This book is partly for people who haven’t got the tool to do the job. For example, existing software may not work on a particularly non-standard data set. They are in the position of having to write their own data reduction software to get around the problem. This isn’t always an easy task, especially for the inexperienced programmer.
Alternatively, this book can be used by people who have an idea for a new data reduction algorithm. They might even want to pass it on to a larger audience and want to be sure that it will work on a variety of machines with a wide variety of data formats.
Before you go any further:
Make absolutely sure you need, to write new software.
Use the findme command (SUN/188) to see if the job has already been done. Ask your site manager. Ask a Starlink programmer (you’ll find their email addresses on the back of the Starlink Bulletin or on the Starlink home page). Above all, don’t waste your valuable time on writing software that already exists.
This cookbook comes in two parts.
The first part leads you through a series of examples of very simple programs which handle data files.

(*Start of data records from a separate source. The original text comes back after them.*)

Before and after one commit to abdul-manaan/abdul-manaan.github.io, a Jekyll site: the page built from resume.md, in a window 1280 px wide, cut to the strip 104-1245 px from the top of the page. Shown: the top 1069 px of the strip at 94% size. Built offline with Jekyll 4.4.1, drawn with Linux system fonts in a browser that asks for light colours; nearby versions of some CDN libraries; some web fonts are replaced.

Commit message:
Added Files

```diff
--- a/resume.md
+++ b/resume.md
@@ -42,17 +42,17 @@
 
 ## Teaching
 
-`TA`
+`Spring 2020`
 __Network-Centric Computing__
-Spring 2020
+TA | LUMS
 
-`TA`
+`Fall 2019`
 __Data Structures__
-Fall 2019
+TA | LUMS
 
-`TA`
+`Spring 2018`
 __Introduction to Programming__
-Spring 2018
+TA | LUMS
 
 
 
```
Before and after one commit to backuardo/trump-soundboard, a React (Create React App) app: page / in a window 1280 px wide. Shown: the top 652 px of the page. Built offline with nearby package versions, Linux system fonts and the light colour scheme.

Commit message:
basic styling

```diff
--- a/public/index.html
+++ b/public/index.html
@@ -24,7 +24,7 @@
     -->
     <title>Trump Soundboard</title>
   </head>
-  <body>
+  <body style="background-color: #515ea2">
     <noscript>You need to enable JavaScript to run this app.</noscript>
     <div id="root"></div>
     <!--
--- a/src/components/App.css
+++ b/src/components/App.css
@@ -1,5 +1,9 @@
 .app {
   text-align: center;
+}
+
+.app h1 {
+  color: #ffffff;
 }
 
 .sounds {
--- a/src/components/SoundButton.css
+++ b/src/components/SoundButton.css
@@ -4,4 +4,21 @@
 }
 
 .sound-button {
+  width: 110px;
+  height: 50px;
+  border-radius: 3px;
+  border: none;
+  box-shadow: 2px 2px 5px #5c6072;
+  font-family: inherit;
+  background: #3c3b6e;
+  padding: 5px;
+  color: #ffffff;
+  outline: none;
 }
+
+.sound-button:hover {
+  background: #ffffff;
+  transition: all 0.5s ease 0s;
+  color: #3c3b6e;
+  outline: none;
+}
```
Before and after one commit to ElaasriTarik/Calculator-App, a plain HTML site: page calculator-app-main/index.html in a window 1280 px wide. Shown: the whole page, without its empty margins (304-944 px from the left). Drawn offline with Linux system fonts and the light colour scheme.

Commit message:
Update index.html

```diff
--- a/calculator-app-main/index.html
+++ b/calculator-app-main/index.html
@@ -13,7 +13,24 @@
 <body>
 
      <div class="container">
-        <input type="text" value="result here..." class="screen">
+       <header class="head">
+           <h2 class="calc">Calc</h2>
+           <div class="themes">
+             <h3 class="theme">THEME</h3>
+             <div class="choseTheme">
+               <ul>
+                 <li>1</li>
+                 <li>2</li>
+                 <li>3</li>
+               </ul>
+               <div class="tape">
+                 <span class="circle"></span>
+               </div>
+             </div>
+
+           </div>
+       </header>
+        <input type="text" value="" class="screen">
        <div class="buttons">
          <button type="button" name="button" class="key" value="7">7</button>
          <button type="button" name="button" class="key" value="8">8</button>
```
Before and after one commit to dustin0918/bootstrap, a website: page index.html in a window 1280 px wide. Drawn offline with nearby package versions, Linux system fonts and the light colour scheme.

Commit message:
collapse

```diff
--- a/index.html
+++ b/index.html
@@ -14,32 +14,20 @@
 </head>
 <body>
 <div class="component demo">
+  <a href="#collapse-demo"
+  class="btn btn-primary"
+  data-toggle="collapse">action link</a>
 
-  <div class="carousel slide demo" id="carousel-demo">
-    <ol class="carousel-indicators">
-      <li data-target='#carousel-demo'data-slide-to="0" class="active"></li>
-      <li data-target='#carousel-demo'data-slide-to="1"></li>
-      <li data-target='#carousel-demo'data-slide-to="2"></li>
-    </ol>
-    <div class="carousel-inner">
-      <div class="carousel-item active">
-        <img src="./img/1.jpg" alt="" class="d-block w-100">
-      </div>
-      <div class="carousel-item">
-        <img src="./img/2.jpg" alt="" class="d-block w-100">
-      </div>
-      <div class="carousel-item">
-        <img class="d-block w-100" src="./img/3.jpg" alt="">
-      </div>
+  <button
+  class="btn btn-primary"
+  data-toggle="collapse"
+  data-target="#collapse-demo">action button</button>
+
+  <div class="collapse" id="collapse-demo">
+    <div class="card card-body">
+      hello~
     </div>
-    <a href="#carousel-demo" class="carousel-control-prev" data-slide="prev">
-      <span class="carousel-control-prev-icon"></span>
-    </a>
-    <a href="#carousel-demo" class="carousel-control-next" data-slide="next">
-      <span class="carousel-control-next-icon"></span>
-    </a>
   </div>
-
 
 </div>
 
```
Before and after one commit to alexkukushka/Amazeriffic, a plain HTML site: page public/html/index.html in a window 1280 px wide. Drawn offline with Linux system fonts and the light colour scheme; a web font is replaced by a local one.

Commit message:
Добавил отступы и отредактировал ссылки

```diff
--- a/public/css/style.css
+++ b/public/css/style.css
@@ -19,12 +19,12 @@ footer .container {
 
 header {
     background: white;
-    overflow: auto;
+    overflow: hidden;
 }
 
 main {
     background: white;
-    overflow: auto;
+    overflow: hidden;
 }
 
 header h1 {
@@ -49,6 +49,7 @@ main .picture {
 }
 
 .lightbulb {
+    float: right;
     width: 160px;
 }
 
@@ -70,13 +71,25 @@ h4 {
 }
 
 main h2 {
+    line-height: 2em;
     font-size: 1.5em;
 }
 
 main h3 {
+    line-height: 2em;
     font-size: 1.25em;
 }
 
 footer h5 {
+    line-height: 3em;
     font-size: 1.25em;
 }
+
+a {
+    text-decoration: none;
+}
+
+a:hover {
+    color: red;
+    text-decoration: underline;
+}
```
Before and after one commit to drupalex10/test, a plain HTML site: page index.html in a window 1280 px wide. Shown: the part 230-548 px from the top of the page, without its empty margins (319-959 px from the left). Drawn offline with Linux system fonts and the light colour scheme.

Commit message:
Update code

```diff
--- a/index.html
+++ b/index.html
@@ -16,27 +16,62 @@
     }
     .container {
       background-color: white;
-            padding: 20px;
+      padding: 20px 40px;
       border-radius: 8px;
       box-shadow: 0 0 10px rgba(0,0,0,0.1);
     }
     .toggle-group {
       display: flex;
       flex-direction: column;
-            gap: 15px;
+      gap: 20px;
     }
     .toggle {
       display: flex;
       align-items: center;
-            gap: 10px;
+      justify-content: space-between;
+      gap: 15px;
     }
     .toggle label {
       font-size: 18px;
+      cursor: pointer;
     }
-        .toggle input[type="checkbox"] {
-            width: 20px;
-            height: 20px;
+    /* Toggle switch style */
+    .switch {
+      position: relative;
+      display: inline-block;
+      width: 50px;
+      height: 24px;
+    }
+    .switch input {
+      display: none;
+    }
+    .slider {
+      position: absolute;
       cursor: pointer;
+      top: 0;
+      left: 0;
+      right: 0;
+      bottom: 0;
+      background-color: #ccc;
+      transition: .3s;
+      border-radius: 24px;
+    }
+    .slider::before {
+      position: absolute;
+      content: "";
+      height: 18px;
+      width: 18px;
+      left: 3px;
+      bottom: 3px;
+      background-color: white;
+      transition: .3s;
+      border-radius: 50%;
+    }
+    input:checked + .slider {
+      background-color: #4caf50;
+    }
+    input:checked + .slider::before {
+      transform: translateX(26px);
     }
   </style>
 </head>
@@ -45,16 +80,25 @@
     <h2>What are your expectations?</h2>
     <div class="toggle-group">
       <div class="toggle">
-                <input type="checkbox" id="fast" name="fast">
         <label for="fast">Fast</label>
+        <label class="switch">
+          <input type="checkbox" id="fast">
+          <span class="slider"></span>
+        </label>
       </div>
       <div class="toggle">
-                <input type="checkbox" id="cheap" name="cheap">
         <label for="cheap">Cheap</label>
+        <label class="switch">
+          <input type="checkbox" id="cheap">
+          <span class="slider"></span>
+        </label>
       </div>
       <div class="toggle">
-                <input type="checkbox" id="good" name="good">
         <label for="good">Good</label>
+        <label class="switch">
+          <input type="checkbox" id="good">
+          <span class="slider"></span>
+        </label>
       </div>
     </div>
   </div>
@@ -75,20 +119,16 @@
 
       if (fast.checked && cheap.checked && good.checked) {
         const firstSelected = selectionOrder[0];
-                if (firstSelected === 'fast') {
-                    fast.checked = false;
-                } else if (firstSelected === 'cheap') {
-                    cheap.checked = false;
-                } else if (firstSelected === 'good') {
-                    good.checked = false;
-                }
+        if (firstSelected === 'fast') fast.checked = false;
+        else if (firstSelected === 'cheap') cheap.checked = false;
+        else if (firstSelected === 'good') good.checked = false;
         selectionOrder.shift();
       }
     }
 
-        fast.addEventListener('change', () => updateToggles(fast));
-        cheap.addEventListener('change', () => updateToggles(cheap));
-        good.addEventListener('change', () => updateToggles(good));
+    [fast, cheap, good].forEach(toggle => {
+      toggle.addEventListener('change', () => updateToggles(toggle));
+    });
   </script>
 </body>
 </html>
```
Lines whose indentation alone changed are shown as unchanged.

It tries to expose you to the absolute minimum of “inside trickery”, Much non-essential information is sacrificed to help you get basic jobs done quickly.
The second part of this book delves a little deeper. It takes an approach which involves writing more complex code than that seen in part one, but it’s code that can do more stuff. We’ll also start looking at how to write software packages i.e. a toolbox to keep your tools in.
This book is not for people who want to know the in-depth workings of data mapping, format conversion and the like (although you will certainly find the references to the appropriate documents here). It is therefore not recommended that you use this guide as a manual.
Hopefully, this book will show you how to do stuff you didn’t know how to do before. For example, after part one you’ll be able to write simple software which can:
After reading part two of this book, you’ll be able to:
This first section of the cookbook follows a tutorial style. Its aim is to get you creating very simple applications. Because of its tutorial style, more confident programmers might find it more useful to skip the explanatory text and go straight to the sample source codes.
However, I recommend that even the experienced programmer should read the sections on interface files and the alink command.